* [WHAT THIS TASK INVOLVES]
Write out the complete data exactly as written.

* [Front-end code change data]
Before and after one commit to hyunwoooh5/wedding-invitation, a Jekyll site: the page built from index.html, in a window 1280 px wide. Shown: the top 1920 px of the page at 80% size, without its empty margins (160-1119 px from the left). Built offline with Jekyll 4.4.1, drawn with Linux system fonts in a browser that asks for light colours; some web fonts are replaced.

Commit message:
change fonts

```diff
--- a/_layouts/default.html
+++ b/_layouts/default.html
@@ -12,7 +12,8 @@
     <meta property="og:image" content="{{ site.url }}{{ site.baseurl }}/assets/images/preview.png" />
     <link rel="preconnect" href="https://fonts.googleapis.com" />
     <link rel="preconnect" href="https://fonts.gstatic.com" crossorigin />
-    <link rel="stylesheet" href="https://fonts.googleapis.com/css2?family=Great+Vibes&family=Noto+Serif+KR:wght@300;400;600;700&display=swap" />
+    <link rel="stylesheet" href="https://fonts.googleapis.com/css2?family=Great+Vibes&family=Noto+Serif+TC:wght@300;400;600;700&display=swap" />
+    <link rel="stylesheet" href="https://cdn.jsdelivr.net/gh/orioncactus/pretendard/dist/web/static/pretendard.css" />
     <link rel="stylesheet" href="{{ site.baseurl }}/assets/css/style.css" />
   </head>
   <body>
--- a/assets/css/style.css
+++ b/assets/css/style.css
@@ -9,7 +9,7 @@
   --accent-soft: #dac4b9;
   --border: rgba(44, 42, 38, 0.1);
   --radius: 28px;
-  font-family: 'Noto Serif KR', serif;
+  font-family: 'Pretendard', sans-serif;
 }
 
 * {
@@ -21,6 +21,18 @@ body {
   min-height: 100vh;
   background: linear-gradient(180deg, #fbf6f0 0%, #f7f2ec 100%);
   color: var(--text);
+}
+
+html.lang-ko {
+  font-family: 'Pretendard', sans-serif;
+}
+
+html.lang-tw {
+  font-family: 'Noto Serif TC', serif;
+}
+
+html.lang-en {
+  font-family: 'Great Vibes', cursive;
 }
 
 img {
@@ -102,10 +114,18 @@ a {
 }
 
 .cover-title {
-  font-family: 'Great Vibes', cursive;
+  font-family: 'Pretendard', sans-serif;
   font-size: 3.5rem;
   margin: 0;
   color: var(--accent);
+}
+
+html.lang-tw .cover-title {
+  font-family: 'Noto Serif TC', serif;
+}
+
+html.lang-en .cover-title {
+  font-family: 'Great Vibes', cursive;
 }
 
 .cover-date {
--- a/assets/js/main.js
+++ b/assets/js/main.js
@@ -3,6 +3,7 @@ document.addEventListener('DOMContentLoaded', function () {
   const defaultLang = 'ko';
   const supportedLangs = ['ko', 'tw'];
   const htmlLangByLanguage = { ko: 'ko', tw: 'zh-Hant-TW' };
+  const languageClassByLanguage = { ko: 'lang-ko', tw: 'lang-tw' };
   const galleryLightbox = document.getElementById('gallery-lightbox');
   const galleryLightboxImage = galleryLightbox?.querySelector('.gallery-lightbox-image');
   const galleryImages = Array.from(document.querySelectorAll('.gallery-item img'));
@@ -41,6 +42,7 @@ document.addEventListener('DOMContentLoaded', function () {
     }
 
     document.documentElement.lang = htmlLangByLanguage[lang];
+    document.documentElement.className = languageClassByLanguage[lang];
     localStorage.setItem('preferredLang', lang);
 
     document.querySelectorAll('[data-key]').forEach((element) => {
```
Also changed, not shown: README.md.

* [ANSWER SPACE]
Before and after one commit to hyunwoooh5/wedding-invitation, a Jekyll site: the page built from index.html, in a window 1280 px wide. Shown: the top 1920 px of the page at 80% size, without its empty margins (160-1119 px from the left). Built offline with Jekyll 4.4.1, drawn with Linux system fonts in a browser that asks for light colours; some web fonts are replaced.

Commit message:
change fonts

```diff
--- a/_layouts/default.html
+++ b/_layouts/default.html
@@ -12,7 +12,8 @@
     <meta property="og:image" content="{{ site.url }}{{ site.baseurl }}/assets/images/preview.png" />
     <link rel="preconnect" href="https://fonts.googleapis.com" />
     <link rel="preconnect" href="https://fonts.gstatic.com" crossorigin />
-    <link rel="stylesheet" href="https://fonts.googleapis.com/css2?family=Great+Vibes&family=Noto+Serif+KR:wght@300;400;600;700&display=swap" />
+    <link rel="stylesheet" href="https://fonts.googleapis.com/css2?family=Great+Vibes&family=Noto+Serif+TC:wght@300;400;600;700&display=swap" />
+    <link rel="stylesheet" href="https://cdn.jsdelivr.net/gh/orioncactus/pretendard/dist/web/static/pretendard.css" />
     <link rel="stylesheet" href="{{ site.baseurl }}/assets/css/style.css" />
   </head>
   <body>
--- a/assets/css/style.css
+++ b/assets/css/style.css
@@ -9,7 +9,7 @@
   --accent-soft: #dac4b9;
   --border: rgba(44, 42, 38, 0.1);
   --radius: 28px;
-  font-family: 'Noto Serif KR', serif;
+  font-family: 'Pretendard', sans-serif;
 }
 
 * {
@@ -21,6 +21,18 @@ body {
   min-height: 100vh;
   background: linear-gradient(180deg, #fbf6f0 0%, #f7f2ec 100%);
   color: var(--text);
+}
+
+html.lang-ko {
+  font-family: 'Pretendard', sans-serif;
+}
+
+html.lang-tw {
+  font-family: 'Noto Serif TC', serif;
+}
+
+html.lang-en {
+  font-family: 'Great Vibes', cursive;
 }
 
 img {
@@ -102,10 +114,18 @@ a {
 }
 
 .cover-title {
-  font-family: 'Great Vibes', cursive;
+  font-family: 'Pretendard', sans-serif;
   font-size: 3.5rem;
   margin: 0;
   color: var(--accent);
+}
+
+html.lang-tw .cover-title {
+  font-family: 'Noto Serif TC', serif;
+}
+
+html.lang-en .cover-title {
+  font-family: 'Great Vibes', cursive;
 }
 
 .cover-date {
--- a/assets/js/main.js
+++ b/assets/js/main.js
@@ -3,6 +3,7 @@ document.addEventListener('DOMContentLoaded', function () {
   const defaultLang = 'ko';
   const supportedLangs = ['ko', 'tw'];
   const htmlLangByLanguage = { ko: 'ko', tw: 'zh-Hant-TW' };
+  const languageClassByLanguage = { ko: 'lang-ko', tw: 'lang-tw' };
   const galleryLightbox = document.getElementById('gallery-lightbox');
   const galleryLightboxImage = galleryLightbox?.querySelector('.gallery-lightbox-image');
   const galleryImages = Array.from(document.querySelectorAll('.gallery-item img'));
@@ -41,6 +42,7 @@ document.addEventListener('DOMContentLoaded', function () {
     }
 
     document.documentElement.lang = htmlLangByLanguage[lang];
+    document.documentElement.className = languageClassByLanguage[lang];
     localStorage.setItem('preferredLang', lang);
 
     document.querySelectorAll('[data-key]').forEach((element) => {
```
Also changed, not shown: README.md.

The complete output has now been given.